Sections of the world's population have always been short of food, the menace of famine ever present. Among primitive peoples, the search for food is their greatest preoccupation. In the years before the first Great War, in the civilised countries of the west, including our own, the persistent poverty of the casual and unskilled workers, helped and held to a permanent state in so many cases by improvidence, was often stretched to near‐starvation, and with few agencies really capable of affording adequate relief. Families went short of food for fairly long periods, especially in the industrial areas and towns and this during times when a dozen stale loaves could be bought for a shilling and a pint of skimmed milk for a halfpenny. In the rural areas, nature helped a little and the country folk could talk of the pleasurable flavour of a rook pie and comb the hedgerows for edible roots, but here too were the cruel flashes when men went to prison for snaring a rabbit on private land or stealing a few swedes from a farmer's clamp.
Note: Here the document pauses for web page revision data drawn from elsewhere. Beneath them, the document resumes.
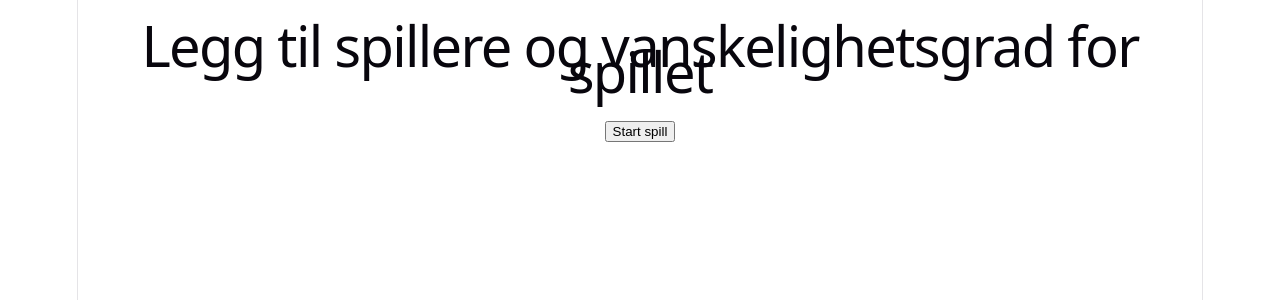
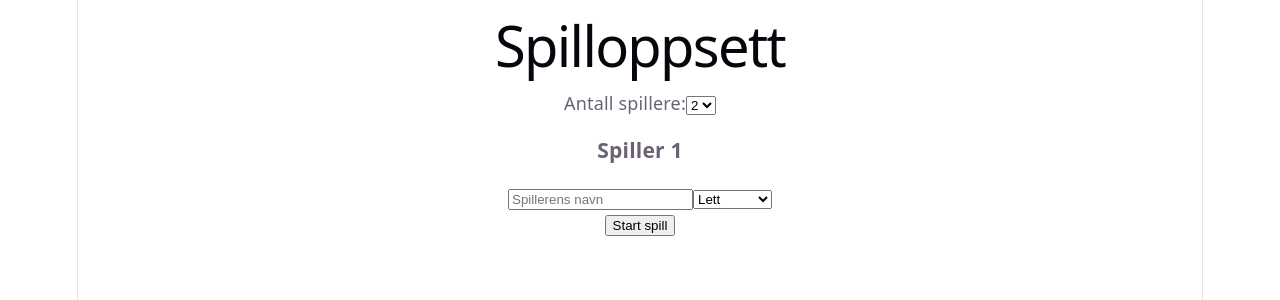
Before and after one commit to victortonneberg/UI_designprosjekt, a React (Vite) app in the folder UI_app/: page / in a window 1280 px wide. Shown: the top 300 px of the page. Built offline with nearby package versions, Linux system fonts and the light colour scheme.

Commit message:
Setup, GameScreen, screen switching
Legg til en state i App for å bytte mellom oppsett og spill.
Oppdater SetupScreen til å håndtere spillere og lagre dem med setPlayers.
Når man trykker Start, lagres spillerne og GameScreen vises.

```diff
--- a/UI_app/src/App.jsx
+++ b/UI_app/src/App.jsx
@@ -1,10 +1,17 @@
+import { useState } from "react";
+import { GameProvider } from "./context/GameProvider";
 import SetupScreen from "./components/setup/SetupScreen";
-import { GameProvider } from "./context/GameProvider";
+import GameScreen from "./components/game/GameScreen";
 
 function App() {
+  const [screen, setScreen] = useState("setup");
+
   return (
     <GameProvider>
-      <SetupScreen />
+      {screen === "setup" && (
+        <SetupScreen onStartGame={() => setScreen("game")} />
+      )}
+      {screen === "game" && <GameScreen />}
     </GameProvider>
   );
 }
--- a/UI_app/src/components/game/GameScreen.jsx
+++ b/UI_app/src/components/game/GameScreen.jsx
@@ -1 +1,3 @@
-export default function GameScreen() {}
+export default function GameScreen() {
+  return <h1>GameScreen</h1>;
+}
--- a/UI_app/src/components/setup/SetupScreen.jsx
+++ b/UI_app/src/components/setup/SetupScreen.jsx
@@ -1,11 +1,73 @@
-export default function SetupScreen() {
+import { useState } from "react";
+import { useGame } from "../../context/useGame";
+
+export default function SetupScreen({ onStartGame }) {
+  const { setPlayers } = useGame();
+
+  const [antallSpillere, setAntallSpillere] = useState(2);
+  const [spillere, setSpillere] = useState([{ name: "", difficulty: "easy" }]);
+
+  // Oppdater antall spillere og endrer spiller-listen hvis nødvendig:
+  const handleAntall = (n) => {
+    setAntallSpillere(n);
+    setSpillere(
+      // Lager en liste med n spillere: bruker eksisterende spiller hvis den finnes, ellers en tom standardspiller.
+      // Github Copilot foreslo denne løsningen med Array.from.
+      Array.from(
+        { length: n },
+        (_, i) => spillere[i] || { name: "", difficulty: "easy" },
+      ),
+    );
+  };
+
+  const handleChange = (index, field, value) => {
+    const oppdatert = [...spillere];
+    oppdatert[index][field] = value;
+    setSpillere(oppdatert);
+  };
+
+  const handleStart = () => {
+    // Skriver til context
+    setPlayers(spillere);
+    onStartGame();
+  };
+
   return (
     <article>
-      <h1>Legg til spillere og vanskelighetsgrad for spillet</h1>
-      {/* Her skal et komponent med "spillerkort" (vanskelighetsgrad og navn) rendres basert på hvor mange spillere som skal spille spillet
-            Tror dette er "Playerinfo" */}
+      <h1>Spilloppsett</h1>
 
-      <button>Start spill</button>
+      <label>Antall spillere:</label>
+      <select
+        value={antallSpillere}
+        onChange={(e) => handleAntall(Number(e.target.value))}
+      >
+        {[1, 2, 3, 4].map((n) => (
+          <option key={n} value={n}>
+            {n}
+          </option>
+        ))}
+      </select>
+
+      {spillere.map((spiller, i) => (
+        <div key={i}>
+          <h3>Spiller {i + 1}</h3>
+          <input
+            placeholder="Spillerens navn"
+            value={spiller.name}
+            onChange={(e) => handleChange(i, "name", e.target.value)}
+          />
+          <select
+            value={spiller.difficulty}
+            onChange={(e) => handleChange(i, "difficulty", e.target.value)}
+          >
+            <option value="easy">Lett</option>
+            <option value="medium">Medium</option>
+            <option value="hard">Vanskelig</option>
+          </select>
+        </div>
+      ))}
+
+      <button onClick={handleStart}>Start spill</button>
     </article>
   );
 }
```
CitationDownload as .RIS
MCB UP Ltd
Copyright © 1960, MCB UP Limited